▶ **What this task involves**
Could you copy the whole listing below exactly as written?

::::::::::

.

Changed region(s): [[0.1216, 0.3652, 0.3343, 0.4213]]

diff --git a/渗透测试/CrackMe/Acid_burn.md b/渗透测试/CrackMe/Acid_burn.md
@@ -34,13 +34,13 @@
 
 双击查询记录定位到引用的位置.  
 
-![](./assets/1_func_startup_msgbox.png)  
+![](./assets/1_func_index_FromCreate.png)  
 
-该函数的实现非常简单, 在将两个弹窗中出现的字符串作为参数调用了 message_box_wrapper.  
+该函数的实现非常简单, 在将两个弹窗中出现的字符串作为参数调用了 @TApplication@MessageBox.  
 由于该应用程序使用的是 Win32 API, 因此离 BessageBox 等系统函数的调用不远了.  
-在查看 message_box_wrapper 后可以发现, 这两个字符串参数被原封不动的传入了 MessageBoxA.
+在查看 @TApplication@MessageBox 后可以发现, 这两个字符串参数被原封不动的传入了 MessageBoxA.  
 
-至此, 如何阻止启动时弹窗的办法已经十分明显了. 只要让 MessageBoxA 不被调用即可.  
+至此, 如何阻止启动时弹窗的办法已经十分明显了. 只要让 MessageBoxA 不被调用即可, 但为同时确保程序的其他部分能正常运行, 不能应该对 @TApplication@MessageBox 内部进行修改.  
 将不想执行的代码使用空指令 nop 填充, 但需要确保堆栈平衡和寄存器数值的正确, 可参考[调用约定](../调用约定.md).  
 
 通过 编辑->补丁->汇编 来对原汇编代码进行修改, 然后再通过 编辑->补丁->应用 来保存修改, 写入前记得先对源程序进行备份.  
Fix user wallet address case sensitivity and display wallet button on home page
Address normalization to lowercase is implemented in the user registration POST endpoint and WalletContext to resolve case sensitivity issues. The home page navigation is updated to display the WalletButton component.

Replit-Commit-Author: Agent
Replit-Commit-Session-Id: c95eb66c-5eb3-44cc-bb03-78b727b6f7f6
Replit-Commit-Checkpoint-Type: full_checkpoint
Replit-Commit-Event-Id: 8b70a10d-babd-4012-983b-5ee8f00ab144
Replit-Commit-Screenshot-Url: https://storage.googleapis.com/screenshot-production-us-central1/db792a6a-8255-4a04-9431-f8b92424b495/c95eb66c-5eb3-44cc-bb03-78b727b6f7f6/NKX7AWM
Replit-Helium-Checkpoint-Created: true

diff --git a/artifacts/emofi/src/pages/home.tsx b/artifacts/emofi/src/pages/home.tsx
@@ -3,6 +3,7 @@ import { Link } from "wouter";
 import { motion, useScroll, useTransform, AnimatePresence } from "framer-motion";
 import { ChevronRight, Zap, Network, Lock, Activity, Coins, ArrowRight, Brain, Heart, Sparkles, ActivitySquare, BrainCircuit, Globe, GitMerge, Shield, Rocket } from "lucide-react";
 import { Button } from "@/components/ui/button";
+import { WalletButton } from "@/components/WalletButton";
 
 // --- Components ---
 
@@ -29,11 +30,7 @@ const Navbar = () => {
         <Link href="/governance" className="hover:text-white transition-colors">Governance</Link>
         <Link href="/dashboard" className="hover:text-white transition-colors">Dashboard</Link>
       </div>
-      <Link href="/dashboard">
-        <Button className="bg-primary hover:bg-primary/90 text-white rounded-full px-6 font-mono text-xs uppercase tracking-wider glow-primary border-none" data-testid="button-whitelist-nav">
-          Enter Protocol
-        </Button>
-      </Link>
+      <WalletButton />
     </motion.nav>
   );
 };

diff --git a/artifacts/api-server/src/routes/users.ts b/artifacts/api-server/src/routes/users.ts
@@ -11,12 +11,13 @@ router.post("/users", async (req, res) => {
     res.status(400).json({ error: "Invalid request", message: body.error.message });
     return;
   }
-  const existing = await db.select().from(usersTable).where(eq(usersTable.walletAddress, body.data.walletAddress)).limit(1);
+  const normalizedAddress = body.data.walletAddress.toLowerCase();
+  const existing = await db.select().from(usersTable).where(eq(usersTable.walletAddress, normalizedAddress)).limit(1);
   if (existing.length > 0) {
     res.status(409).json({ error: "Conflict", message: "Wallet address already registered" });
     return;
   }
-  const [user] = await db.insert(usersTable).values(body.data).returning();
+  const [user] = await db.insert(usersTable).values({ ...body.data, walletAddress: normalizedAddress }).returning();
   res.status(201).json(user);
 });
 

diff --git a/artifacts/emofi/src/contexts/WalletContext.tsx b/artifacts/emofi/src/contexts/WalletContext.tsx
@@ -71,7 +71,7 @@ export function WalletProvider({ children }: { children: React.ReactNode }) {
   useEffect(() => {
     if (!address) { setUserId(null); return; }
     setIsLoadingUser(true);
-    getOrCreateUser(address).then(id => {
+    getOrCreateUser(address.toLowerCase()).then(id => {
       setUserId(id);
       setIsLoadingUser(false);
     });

::::::::::

▶ **Response to this task**
.

Changed region(s): [[0.1216, 0.3652, 0.3343, 0.4213]]

diff --git a/渗透测试/CrackMe/Acid_burn.md b/渗透测试/CrackMe/Acid_burn.md
@@ -34,13 +34,13 @@
 
 双击查询记录定位到引用的位置.  
 
-![](./assets/1_func_startup_msgbox.png)  
+![](./assets/1_func_index_FromCreate.png)  
 
-该函数的实现非常简单, 在将两个弹窗中出现的字符串作为参数调用了 message_box_wrapper.  
+该函数的实现非常简单, 在将两个弹窗中出现的字符串作为参数调用了 @TApplication@MessageBox.  
 由于该应用程序使用的是 Win32 API, 因此离 BessageBox 等系统函数的调用不远了.  
-在查看 message_box_wrapper 后可以发现, 这两个字符串参数被原封不动的传入了 MessageBoxA.
+在查看 @TApplication@MessageBox 后可以发现, 这两个字符串参数被原封不动的传入了 MessageBoxA.  
 
-至此, 如何阻止启动时弹窗的办法已经十分明显了. 只要让 MessageBoxA 不被调用即可.  
+至此, 如何阻止启动时弹窗的办法已经十分明显了. 只要让 MessageBoxA 不被调用即可, 但为同时确保程序的其他部分能正常运行, 不能应该对 @TApplication@MessageBox 内部进行修改.  
 将不想执行的代码使用空指令 nop 填充, 但需要确保堆栈平衡和寄存器数值的正确, 可参考[调用约定](../调用约定.md).  
 
 通过 编辑->补丁->汇编 来对原汇编代码进行修改, 然后再通过 编辑->补丁->应用 来保存修改, 写入前记得先对源程序进行备份.  
Fix user wallet address case sensitivity and display wallet button on home page
Address normalization to lowercase is implemented in the user registration POST endpoint and WalletContext to resolve case sensitivity issues. The home page navigation is updated to display the WalletButton component.

Replit-Commit-Author: Agent
Replit-Commit-Session-Id: c95eb66c-5eb3-44cc-bb03-78b727b6f7f6
Replit-Commit-Checkpoint-Type: full_checkpoint
Replit-Commit-Event-Id: 8b70a10d-babd-4012-983b-5ee8f00ab144
Replit-Commit-Screenshot-Url: https://storage.googleapis.com/screenshot-production-us-central1/db792a6a-8255-4a04-9431-f8b92424b495/c95eb66c-5eb3-44cc-bb03-78b727b6f7f6/NKX7AWM
Replit-Helium-Checkpoint-Created: true

diff --git a/artifacts/emofi/src/pages/home.tsx b/artifacts/emofi/src/pages/home.tsx
@@ -3,6 +3,7 @@ import { Link } from "wouter";
 import { motion, useScroll, useTransform, AnimatePresence } from "framer-motion";
 import { ChevronRight, Zap, Network, Lock, Activity, Coins, ArrowRight, Brain, Heart, Sparkles, ActivitySquare, BrainCircuit, Globe, GitMerge, Shield, Rocket } from "lucide-react";
 import { Button } from "@/components/ui/button";
+import { WalletButton } from "@/components/WalletButton";
 
 // --- Components ---
 
@@ -29,11 +30,7 @@ const Navbar = () => {
         <Link href="/governance" className="hover:text-white transition-colors">Governance</Link>
         <Link href="/dashboard" className="hover:text-white transition-colors">Dashboard</Link>
       </div>
-      <Link href="/dashboard">
-        <Button className="bg-primary hover:bg-primary/90 text-white rounded-full px-6 font-mono text-xs uppercase tracking-wider glow-primary border-none" data-testid="button-whitelist-nav">
-          Enter Protocol
-        </Button>
-      </Link>
+      <WalletButton />
     </motion.nav>
   );
 };

diff --git a/artifacts/api-server/src/routes/users.ts b/artifacts/api-server/src/routes/users.ts
@@ -11,12 +11,13 @@ router.post("/users", async (req, res) => {
     res.status(400).json({ error: "Invalid request", message: body.error.message });
     return;
   }
-  const existing = await db.select().from(usersTable).where(eq(usersTable.walletAddress, body.data.walletAddress)).limit(1);
+  const normalizedAddress = body.data.walletAddress.toLowerCase();
+  const existing = await db.select().from(usersTable).where(eq(usersTable.walletAddress, normalizedAddress)).limit(1);
   if (existing.length > 0) {
     res.status(409).json({ error: "Conflict", message: "Wallet address already registered" });
     return;
   }
-  const [user] = await db.insert(usersTable).values(body.data).returning();
+  const [user] = await db.insert(usersTable).values({ ...body.data, walletAddress: normalizedAddress }).returning();
   res.status(201).json(user);
 });
 

diff --git a/artifacts/emofi/src/contexts/WalletContext.tsx b/artifacts/emofi/src/contexts/WalletContext.tsx
@@ -71,7 +71,7 @@ export function WalletProvider({ children }: { children: React.ReactNode }) {
   useEffect(() => {
     if (!address) { setUserId(null); return; }
     setIsLoadingUser(true);
-    getOrCreateUser(address).then(id => {
+    getOrCreateUser(address.toLowerCase()).then(id => {
       setUserId(id);
       setIsLoadingUser(false);
     });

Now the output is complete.